To operate your LLC, you must comply with federal, state, and local government regulations. The details of business licenses and permits vary from state to state, so make sure you research carefully and plan accordingly.
Find out how to obtain necessary licenses and permits for your business or have a professional business licensing service do it for you:
Federal: Use the U.S. Small Business Administration (SBA) guide.
Local: Contact your local county clerk and ask about local licenses and permits.
This certificate allows a business to collect sales tax on taxable sales.
Sales tax, also called "Sales and Use Tax," is a tax levied by states, counties, and municipalities on business transactions involving the exchange of certain taxable goods or services.
Here’s a sales tax guide to find out more.
If you have employees in New York, you will need to register for Unemployment Insurance Tax through the New York Department of Labor. You will also need to sign up for Employee Withholding Tax through the New York Department of Taxation and Finance.
New York requires all LLCs to file a biennial report. If you miss state filings like the annual report, you could face fines or even automatic dissolution. A quality registered agent service can help protect your assets by keeping track of filing requirements for you.

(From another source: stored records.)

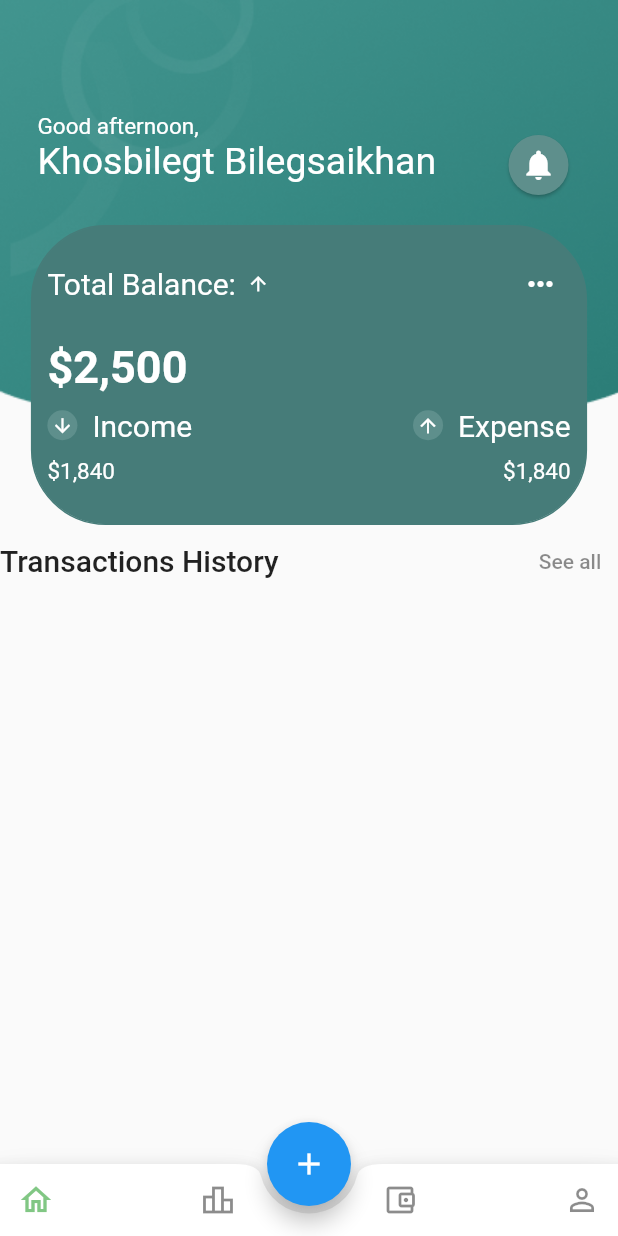
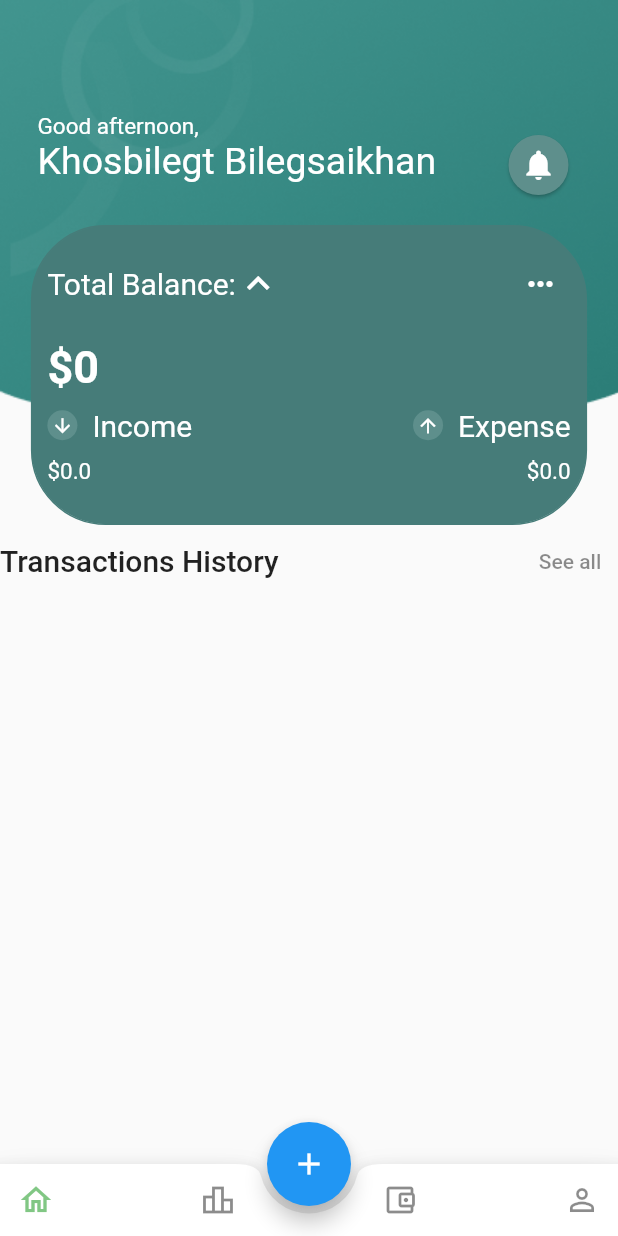
Before and after one commit to khosbilegt/TransactionsApp, a Flutter app: the screen it shows after launch, after a tap on the "arrow upward" icon, on a phone screen of 412 x 824 dp. Run offline on Flutter 3.47's test engine with Material 2 defaults, Android fonts, the phone set to English and light mode, and no system bars; drawn by our look-alikes of carousel_slider; our stand-ins replace cloud_firestore, dotted_border, firebase_core, shared_preferences; accounts and stored records are empty.

Commit message:
added income, total balance and expense

```diff
--- a/lib/home.dart
+++ b/lib/home.dart
@@ -17,10 +17,11 @@ class _HomePageState extends State<HomePage> {
   final Color balanceCardColor = const Color.fromRGBO(70, 124, 121, 1);
   final Color helloCardColor = const Color.fromRGBO(77, 135, 131, 1);
   final List<Widget> transactions = [];
-  bool hasReceived = false;
+  bool hasReceivedTransactions = false;
+  bool hasReceivedBalance = false;
 
   Future getTransactions() async {
-    if(!hasReceived) {
+    if(!hasReceivedTransactions) {
       transactions.clear();
       WidgetsFlutterBinding.ensureInitialized();
       var db = FirebaseFirestore.instance;
@@ -55,20 +56,52 @@ class _HomePageState extends State<HomePage> {
         DateTime bDate = DateTime.parse((b as TransactionWidget).date.split("/").reversed.join());
         return bDate.compareTo(aDate);
       });
+      transactions.removeRange(6, transactions.length);
+      calculateIncomeExpense();
       for (int i = 1; i < transactions.length; i += 2) {
         transactions.insert(i, const SizedBox(height: 10));
       }
-      transactions.removeRange(12, transactions.length);
       setState(() {
-        hasReceived = true;
+        hasReceivedTransactions = true;
         print("got transactions");
       });
+    }
+  }
+
+  double income = 0;
+  double expense = 0;
+  void calculateIncomeExpense() {
+    for(int i = 0; i < transactions.length; i++) {
+      double amount = (transactions[i] as TransactionWidget).getAmount;
+      if(amount > 0) {
+        income += amount;
+      } else {
+        expense += amount.abs();
+      }
+    }
+    print(income);
+    print(expense);
+  }
+
+  var balance = 0;
+  Future getBalance() async {
+    if(!hasReceivedBalance) {
+      var db = FirebaseFirestore.instance;
+      DocumentReference docRef = db.collection('user').doc('archerdoc13@gmail.com');
+      DocumentSnapshot doc = await docRef.get();
+      if (doc.exists) {
+        setState(() {
+          balance = int.parse(doc["balance"]);
+          hasReceivedBalance = true;
+        });
+      }
     }
   }
 
   @override
   Widget build(BuildContext context) {
     getTransactions();
+    getBalance();
 
     return SingleChildScrollView(
       child: Stack(
@@ -140,13 +173,13 @@ class _HomePageState extends State<HomePage> {
                 width: 30,
                 height: 30,
                 child: FloatingActionButton(
-                  heroTag: null,
+                  heroTag: "fdfdwwr",
                   onPressed: (){},
                   backgroundColor: Colors.white.withOpacity(0),
                   elevation: 0,
                   child: const Icon(
-                    Icons.arrow_upward,
-                    size: 15,
+                    Icons.keyboard_arrow_up,
+                    size: 30,
                   )
                 ),
               ),
@@ -168,12 +201,12 @@ class _HomePageState extends State<HomePage> {
   }
 
   Widget totalBalanceAmount() {
-    return const Padding(
+    return Padding(
       padding: EdgeInsets.only(left: 10),
       child: Text(
-        "\$2,500",
+        "\$$balance",
         textAlign: TextAlign.start,
-        style: TextStyle(
+        style: const TextStyle(
           color: Colors.white,
           fontWeight: FontWeight.bold,
           fontSize: 30,
@@ -209,8 +242,8 @@ class _HomePageState extends State<HomePage> {
             ],
           ),
           const SizedBox(height: 10),
-          const Text(
-            "\$1,840",
+          Text(
+            "\$$income",
             style: TextStyle(fontSize: 15, color: Colors.white),
           ),
         ],
@@ -245,8 +278,8 @@ class _HomePageState extends State<HomePage> {
             ],
           ),
           const SizedBox(height: 10),
-          const Text(
-            "\$1,840",
+          Text(
+            "\$$expense",
             style: TextStyle(fontSize: 15, color: Colors.white),
           ),
         ],
--- a/lib/transaction.dart
+++ b/lib/transaction.dart
@@ -16,7 +16,7 @@ class TransactionWidget extends StatefulWidget {
   final double amount;
 
   String get getDate => date;
-
+  double get getAmount => amount;
 
   @override
   State<TransactionWidget> createState() => _TransactionWidgetState();
--- a/lib/wallet.dart
+++ b/lib/wallet.dart
@@ -22,10 +22,11 @@ class _WalletWidgetState extends State<WalletWidget> {
   Color mainColor = const Color.fromRGBO(94, 143, 140, 1);
   bool isConnect = false;
   final List<Widget> transactions = [];
-  bool hasReceived = false;
+  bool hasReceivedTransactions = false;
+  bool hasReceivedBalance = false;
 
   Future getTransactions() async {
-    if(!hasReceived) {
+    if(!hasReceivedTransactions) {
       transactions.clear();
       WidgetsFlutterBinding.ensureInitialized();
       var db = FirebaseFirestore.instance;
@@ -57,15 +58,32 @@ class _WalletWidgetState extends State<WalletWidget> {
         }
       }
       setState(() {
-        hasReceived = true;
+        hasReceivedTransactions = true;
         print("got transactions");
       });
+    }
+  }
+
+  var balance = 0;
+  Future getBalance() async {
+    if(!hasReceivedBalance) {
+      var db = FirebaseFirestore.instance;
+      DocumentReference docRef = db.collection('user').doc('archerdoc13@gmail.com');
+      DocumentSnapshot doc = await docRef.get();
+      if (doc.exists) {
+        setState(() {
+          balance = int.parse(doc["balance"]);
+          print(balance);
+          hasReceivedBalance = true;
+        });
+      }
     }
   }
 
   @override
   Widget build(BuildContext context) {
     getTransactions();
+    getBalance();
 
     return Scaffold(
       extendBodyBehindAppBar: true,
@@ -148,15 +166,15 @@ class _WalletWidgetState extends State<WalletWidget> {
 
   Widget totalBalance() {
     return Column(
-      children: const [
-        Text(
+      children: [
+        const Text(
           "Total Balance",
           style: TextStyle(fontSize: 15, color: Colors.black54)
         ),
         SizedBox(height: 10),
         Text(
-          "\$2,548.00",
-          style: TextStyle(fontSize: 30, color: Colors.black, fontWeight: FontWeight.bold)
+          "\$$balance.00",
+          style: const TextStyle(fontSize: 30, color: Colors.black, fontWeight: FontWeight.bold)
         )
       ],
     );
@@ -176,6 +194,7 @@ class _WalletWidgetState extends State<WalletWidget> {
       mainAxisAlignment: MainAxisAlignment.center,
       children: [
         FloatingActionButton(
+          heroTag: "adfvdfvd",
           elevation: 0,
           backgroundColor: Colors.white,
           onPressed: () {
@@ -187,6 +206,7 @@ class _WalletWidgetState extends State<WalletWidget> {
         ),
         const SizedBox(width: 25),
         FloatingActionButton(
+          heroTag: "adfvdfvderer",
           elevation: 0,
           backgroundColor: Colors.white,
           onPressed: (){},
@@ -195,6 +215,7 @@ class _WalletWidgetState extends State<WalletWidget> {
         ),
         const SizedBox(width: 25),
         FloatingActionButton(
+          heroTag: "adfvdfvdvvcc",
           elevation: 0,
           onPressed: (){},
           backgroundColor: Colors.white,
```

New York State Department of State
Division of Corporations, State Records and Uniform Commercial Code
99 Washington Avenue 6th Floor
Albany, NY 12231
Due Date: Due every other year by the end of the month in which the LLC was formed.
Late Filings: New York will classify late-filing LLCs as “delinquent,” resulting in loss of certain rights and privileges. Your LLC could eventually be dissolved or revoked.
Reduce Administrative Burden
There will be many demands on your time once you start your business. With that in mind, it’s a good idea to streamline your workflow and reduce administrative overhead from the get-go. The two most important business tasks to get help with are:
Getting your books in order right up front will save you headaches in the future. At the very least, you can have a professional set up your bookkeeping and accounting for you. This will save you money and time in the long run.
There are all-in-one services that will do your bookkeeping/invoicing/tax filing for you all for one monthly fee. Mazuma ($95/month) is a reliable all in one tax service.
If you have employees, a payroll service will save you a lot of time and also save you from having to become an expert on state compliance or employee tax withholdings and filings.
Gusto is a reliable and good payroll service for small businesses.
Need Help Forming an LLC?
If you’ve got too much on your agenda to worry about all the paperwork and state-requirements, there are a handful of LLC formation services that can take care of everything for you.
Here are the two most popular:
– Northwest ($49 + state fee) = Best Price & Overall Value
– LegalZoom ($79 + state fee) = Best For Brand Recognition
Note that this guide for forming a New York LLC isn’t a legal document or legal advice. It’s for informational purposes and the information above is subject to change. For specific legal questions regarding how to form an LLC in New York, please consult with a business attorney. We recommend Umar Farooq.